| Task goal |
Word for word, write out all the entries below, omitting every picture.

| Provided entries |
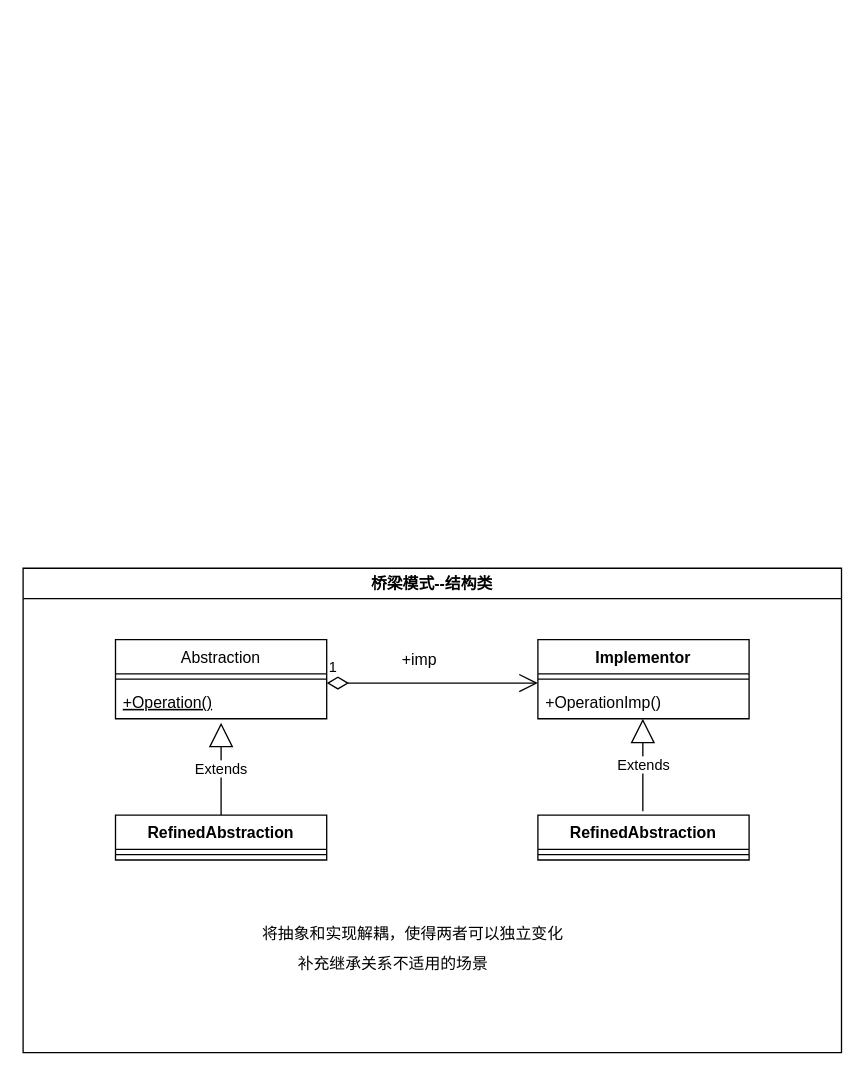
The draw.io diagram 未命名绘图.drawio in mr13478647226/design-patterns, before the edit. Source tidied: cells renumbered, new cells numbered last; positions are measured from the earlier drawing's top-left corner, leaving out a move shared by most shapes. Both pictures are drawn from the tidied source at 132%, with x=0, y=0 at pixel (22, 568).
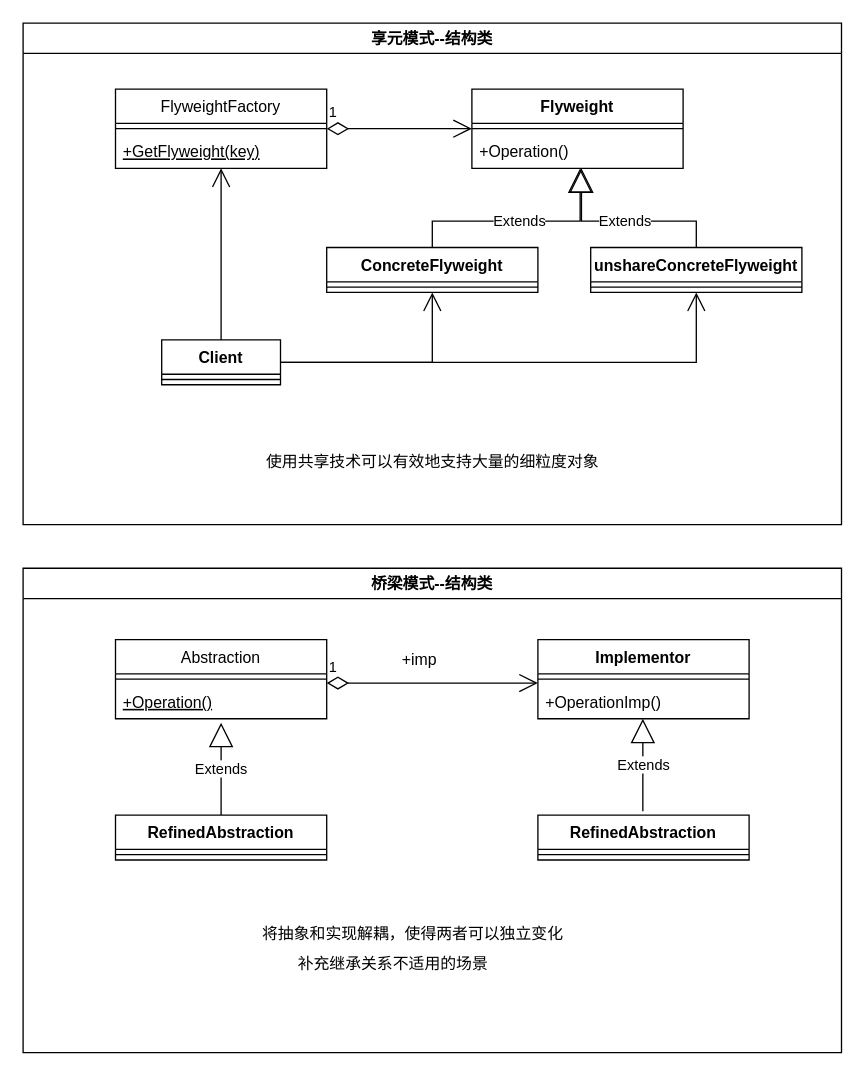
Above is the later version.

What changed in the source:
```diff
@@
+    <mxCell id="19" value="享元模式--结构类" style="swimlane;whiteSpace=wrap;html=1;" parent="1" vertex="1">
+      <mxGeometry y="-413" width="620" height="380" as="geometry" />
+    </mxCell>
+    <mxCell id="20" value="FlyweightFactory" style="swimlane;fontStyle=0;align=center;verticalAlign=top;horizontal=1;startSize=26;rounded=0;shadow=0;strokeWidth=1;" parent="19" vertex="1">
+      <mxGeometry x="70" y="50" width="160" height="60" as="geometry" />
+    </mxCell>
+    <mxCell id="21" style="line;html=1;strokeWidth=1;align=left;verticalAlign=middle;spacingTop=-1;spacingLeft=3;spacingRight=3;labelPosition=right;" parent="20" vertex="1">
+      <mxGeometry y="26" width="160" height="8" as="geometry" />
+    </mxCell>
+    <mxCell id="22" value="+GetFlyweight(key)" style="text;align=left;verticalAlign=top;spacingLeft=4;spacingRight=4;overflow=hidden;fontStyle=4;" parent="20" vertex="1">
+      <mxGeometry y="34" width="160" height="26" as="geometry" />
+    </mxCell>
+    <mxCell id="23" value="Flyweight" style="swimlane;fontStyle=1;align=center;verticalAlign=top;horizontal=1;startSize=26;whiteSpace=wrap;html=1;" parent="19" vertex="1">
+      <mxGeometry x="340" y="50" width="160" height="60" as="geometry" />
+    </mxCell>
+    <mxCell id="24" style="line;strokeWidth=1;fillColor=none;align=left;verticalAlign=middle;spacingTop=-1;spacingLeft=3;spacingRight=3;labelPosition=right;strokeColor=inherit;" parent="23" vertex="1">
+      <mxGeometry y="26" width="160" height="8" as="geometry" />
+    </mxCell>
+    <mxCell id="25" value="+Operation()" style="text;strokeColor=none;fillColor=none;align=left;verticalAlign=top;spacingLeft=4;spacingRight=4;overflow=hidden;whiteSpace=wrap;html=1;" parent="23" vertex="1">
+      <mxGeometry y="34" width="160" height="26" as="geometry" />
+    </mxCell>
+    <mxCell id="26" value="ConcreteFlyweight" style="swimlane;fontStyle=1;align=center;verticalAlign=top;horizontal=1;startSize=26;whiteSpace=wrap;html=1;" parent="19" vertex="1">
+      <mxGeometry x="230" y="170" width="160" height="34" as="geometry" />
+    </mxCell>
+    <mxCell id="27" style="line;strokeWidth=1;fillColor=none;align=left;verticalAlign=middle;spacingTop=-1;spacingLeft=3;spacingRight=3;labelPosition=right;strokeColor=inherit;" parent="26" vertex="1">
+      <mxGeometry y="26" width="160" height="8" as="geometry" />
+    </mxCell>
+    <mxCell id="28" value="unshareConcreteFlyweight" style="swimlane;fontStyle=1;align=center;verticalAlign=top;horizontal=1;startSize=26;whiteSpace=wrap;html=1;" parent="19" vertex="1">
+      <mxGeometry x="430" y="170" width="160" height="34" as="geometry" />
+    </mxCell>
+    <mxCell id="29" style="line;strokeWidth=1;fillColor=none;align=left;verticalAlign=middle;spacingTop=-1;spacingLeft=3;spacingRight=3;labelPosition=right;strokeColor=inherit;" parent="28" vertex="1">
+      <mxGeometry y="26" width="160" height="8" as="geometry" />
+    </mxCell>
+    <mxCell id="30" value="1" style="endArrow=open;html=1;endSize=12;startArrow=diamondThin;startSize=14;startFill=0;edgeStyle=orthogonalEdgeStyle;align=left;verticalAlign=bottom;rounded=0;entryX=0;entryY=0.5;entryDx=0;entryDy=0;exitX=1;exitY=0.5;exitDx=0;exitDy=0;" parent="19" edge="1" source="20" target="23">
+      <mxGeometry x="-1" y="3" relative="1" as="geometry" />
+    </mxCell>
+    <mxCell id="31" value="Extends" style="endArrow=block;endSize=16;endFill=0;html=1;rounded=0;exitX=0.5;exitY=0;exitDx=0;exitDy=0;" parent="19" edge="1" source="26">
+      <mxGeometry relative="1" as="geometry">
+        <mxPoint x="422" y="110" as="targetPoint" />
+        <Array as="points">
+          <mxPoint x="310" y="150" />
+          <mxPoint x="422" y="150" />
+        </Array>
+      </mxGeometry>
+    </mxCell>
+    <mxCell id="32" value="Extends" style="endArrow=block;endSize=16;endFill=0;html=1;rounded=0;exitX=0.5;exitY=0;exitDx=0;exitDy=0;" parent="19" edge="1" source="28">
+      <mxGeometry relative="1" as="geometry">
+        <mxPoint x="423" y="110" as="targetPoint" />
+        <Array as="points">
+          <mxPoint x="510" y="150" />
+          <mxPoint x="423" y="150" />
+        </Array>
+      </mxGeometry>
+    </mxCell>
+    <mxCell id="33" value="Client" style="swimlane;fontStyle=1;align=center;verticalAlign=top;horizontal=1;startSize=26;whiteSpace=wrap;html=1;" parent="19" vertex="1">
+      <mxGeometry x="105" y="240" width="90" height="34" as="geometry" />
+    </mxCell>
+    <mxCell id="34" style="line;strokeWidth=1;fillColor=none;align=left;verticalAlign=middle;spacingTop=-1;spacingLeft=3;spacingRight=3;labelPosition=right;strokeColor=inherit;" parent="33" vertex="1">
+      <mxGeometry y="26" width="90" height="8" as="geometry" />
+    </mxCell>
+    <mxCell id="35" style="endArrow=open;endFill=1;endSize=12;html=1;rounded=0;exitX=1;exitY=0.5;exitDx=0;exitDy=0;entryX=0.5;entryY=1;entryDx=0;entryDy=0;" parent="19" edge="1" source="33" target="26">
+      <mxGeometry relative="1" as="geometry">
+        <Array as="points">
+          <mxPoint x="310" y="257" />
+        </Array>
+      </mxGeometry>
+    </mxCell>
+    <mxCell id="36" style="endArrow=open;endFill=1;endSize=12;html=1;rounded=0;exitX=1;exitY=0.5;exitDx=0;exitDy=0;entryX=0.5;entryY=1;entryDx=0;entryDy=0;" parent="19" edge="1" source="33" target="28">
+      <mxGeometry relative="1" as="geometry">
+        <Array as="points">
+          <mxPoint x="510" y="257" />
+        </Array>
+      </mxGeometry>
+    </mxCell>
+    <mxCell id="37" style="endArrow=open;endFill=1;endSize=12;html=1;rounded=0;exitX=0.5;exitY=0;exitDx=0;exitDy=0;" parent="19" edge="1" source="33">
+      <mxGeometry relative="1" as="geometry">
+        <mxPoint x="150" y="110" as="targetPoint" />
+      </mxGeometry>
+    </mxCell>
+    <mxCell id="38" value="使用共享技术可以有效地支持大量的细粒度对象" style="text;html=1;align=center;verticalAlign=middle;strokeColor=none;fillColor=none;" parent="1" vertex="1">
+      <mxGeometry x="170" y="-95" width="280" height="30" as="geometry" />
+    </mxCell>
```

| Response to the task |
The draw.io diagram 未命名绘图.drawio in mr13478647226/design-patterns, before the edit. Source tidied: cells renumbered, new cells numbered last; positions are measured from the earlier drawing's top-left corner, leaving out a move shared by most shapes. Both pictures are drawn from the tidied source at 132%, with x=0, y=0 at pixel (22, 568).
Above is the later version.

What changed in the source:
```diff
@@
+    <mxCell id="19" value="享元模式--结构类" style="swimlane;whiteSpace=wrap;html=1;" parent="1" vertex="1">
+      <mxGeometry y="-413" width="620" height="380" as="geometry" />
+    </mxCell>
+    <mxCell id="20" value="FlyweightFactory" style="swimlane;fontStyle=0;align=center;verticalAlign=top;horizontal=1;startSize=26;rounded=0;shadow=0;strokeWidth=1;" parent="19" vertex="1">
+      <mxGeometry x="70" y="50" width="160" height="60" as="geometry" />
+    </mxCell>
+    <mxCell id="21" style="line;html=1;strokeWidth=1;align=left;verticalAlign=middle;spacingTop=-1;spacingLeft=3;spacingRight=3;labelPosition=right;" parent="20" vertex="1">
+      <mxGeometry y="26" width="160" height="8" as="geometry" />
+    </mxCell>
+    <mxCell id="22" value="+GetFlyweight(key)" style="text;align=left;verticalAlign=top;spacingLeft=4;spacingRight=4;overflow=hidden;fontStyle=4;" parent="20" vertex="1">
+      <mxGeometry y="34" width="160" height="26" as="geometry" />
+    </mxCell>
+    <mxCell id="23" value="Flyweight" style="swimlane;fontStyle=1;align=center;verticalAlign=top;horizontal=1;startSize=26;whiteSpace=wrap;html=1;" parent="19" vertex="1">
+      <mxGeometry x="340" y="50" width="160" height="60" as="geometry" />
+    </mxCell>
+    <mxCell id="24" style="line;strokeWidth=1;fillColor=none;align=left;verticalAlign=middle;spacingTop=-1;spacingLeft=3;spacingRight=3;labelPosition=right;strokeColor=inherit;" parent="23" vertex="1">
+      <mxGeometry y="26" width="160" height="8" as="geometry" />
+    </mxCell>
+    <mxCell id="25" value="+Operation()" style="text;strokeColor=none;fillColor=none;align=left;verticalAlign=top;spacingLeft=4;spacingRight=4;overflow=hidden;whiteSpace=wrap;html=1;" parent="23" vertex="1">
+      <mxGeometry y="34" width="160" height="26" as="geometry" />
+    </mxCell>
+    <mxCell id="26" value="ConcreteFlyweight" style="swimlane;fontStyle=1;align=center;verticalAlign=top;horizontal=1;startSize=26;whiteSpace=wrap;html=1;" parent="19" vertex="1">
+      <mxGeometry x="230" y="170" width="160" height="34" as="geometry" />
+    </mxCell>
+    <mxCell id="27" style="line;strokeWidth=1;fillColor=none;align=left;verticalAlign=middle;spacingTop=-1;spacingLeft=3;spacingRight=3;labelPosition=right;strokeColor=inherit;" parent="26" vertex="1">
+      <mxGeometry y="26" width="160" height="8" as="geometry" />
+    </mxCell>
+    <mxCell id="28" value="unshareConcreteFlyweight" style="swimlane;fontStyle=1;align=center;verticalAlign=top;horizontal=1;startSize=26;whiteSpace=wrap;html=1;" parent="19" vertex="1">
+      <mxGeometry x="430" y="170" width="160" height="34" as="geometry" />
+    </mxCell>
+    <mxCell id="29" style="line;strokeWidth=1;fillColor=none;align=left;verticalAlign=middle;spacingTop=-1;spacingLeft=3;spacingRight=3;labelPosition=right;strokeColor=inherit;" parent="28" vertex="1">
+      <mxGeometry y="26" width="160" height="8" as="geometry" />
+    </mxCell>
+    <mxCell id="30" value="1" style="endArrow=open;html=1;endSize=12;startArrow=diamondThin;startSize=14;startFill=0;edgeStyle=orthogonalEdgeStyle;align=left;verticalAlign=bottom;rounded=0;entryX=0;entryY=0.5;entryDx=0;entryDy=0;exitX=1;exitY=0.5;exitDx=0;exitDy=0;" parent="19" edge="1" source="20" target="23">
+      <mxGeometry x="-1" y="3" relative="1" as="geometry" />
+    </mxCell>
+    <mxCell id="31" value="Extends" style="endArrow=block;endSize=16;endFill=0;html=1;rounded=0;exitX=0.5;exitY=0;exitDx=0;exitDy=0;" parent="19" edge="1" source="26">
+      <mxGeometry relative="1" as="geometry">
+        <mxPoint x="422" y="110" as="targetPoint" />
+        <Array as="points">
+          <mxPoint x="310" y="150" />
+          <mxPoint x="422" y="150" />
+        </Array>
+      </mxGeometry>
+    </mxCell>
+    <mxCell id="32" value="Extends" style="endArrow=block;endSize=16;endFill=0;html=1;rounded=0;exitX=0.5;exitY=0;exitDx=0;exitDy=0;" parent="19" edge="1" source="28">
+      <mxGeometry relative="1" as="geometry">
+        <mxPoint x="423" y="110" as="targetPoint" />
+        <Array as="points">
+          <mxPoint x="510" y="150" />
+          <mxPoint x="423" y="150" />
+        </Array>
+      </mxGeometry>
+    </mxCell>
+    <mxCell id="33" value="Client" style="swimlane;fontStyle=1;align=center;verticalAlign=top;horizontal=1;startSize=26;whiteSpace=wrap;html=1;" parent="19" vertex="1">
+      <mxGeometry x="105" y="240" width="90" height="34" as="geometry" />
+    </mxCell>
+    <mxCell id="34" style="line;strokeWidth=1;fillColor=none;align=left;verticalAlign=middle;spacingTop=-1;spacingLeft=3;spacingRight=3;labelPosition=right;strokeColor=inherit;" parent="33" vertex="1">
+      <mxGeometry y="26" width="90" height="8" as="geometry" />
+    </mxCell>
+    <mxCell id="35" style="endArrow=open;endFill=1;endSize=12;html=1;rounded=0;exitX=1;exitY=0.5;exitDx=0;exitDy=0;entryX=0.5;entryY=1;entryDx=0;entryDy=0;" parent="19" edge="1" source="33" target="26">
+      <mxGeometry relative="1" as="geometry">
+        <Array as="points">
+          <mxPoint x="310" y="257" />
+        </Array>
+      </mxGeometry>
+    </mxCell>
+    <mxCell id="36" style="endArrow=open;endFill=1;endSize=12;html=1;rounded=0;exitX=1;exitY=0.5;exitDx=0;exitDy=0;entryX=0.5;entryY=1;entryDx=0;entryDy=0;" parent="19" edge="1" source="33" target="28">
+      <mxGeometry relative="1" as="geometry">
+        <Array as="points">
+          <mxPoint x="510" y="257" />
+        </Array>
+      </mxGeometry>
+    </mxCell>
+    <mxCell id="37" style="endArrow=open;endFill=1;endSize=12;html=1;rounded=0;exitX=0.5;exitY=0;exitDx=0;exitDy=0;" parent="19" edge="1" source="33">
+      <mxGeometry relative="1" as="geometry">
+        <mxPoint x="150" y="110" as="targetPoint" />
+      </mxGeometry>
+    </mxCell>
+    <mxCell id="38" value="使用共享技术可以有效地支持大量的细粒度对象" style="text;html=1;align=center;verticalAlign=middle;strokeColor=none;fillColor=none;" parent="1" vertex="1">
+      <mxGeometry x="170" y="-95" width="280" height="30" as="geometry" />
+    </mxCell>
```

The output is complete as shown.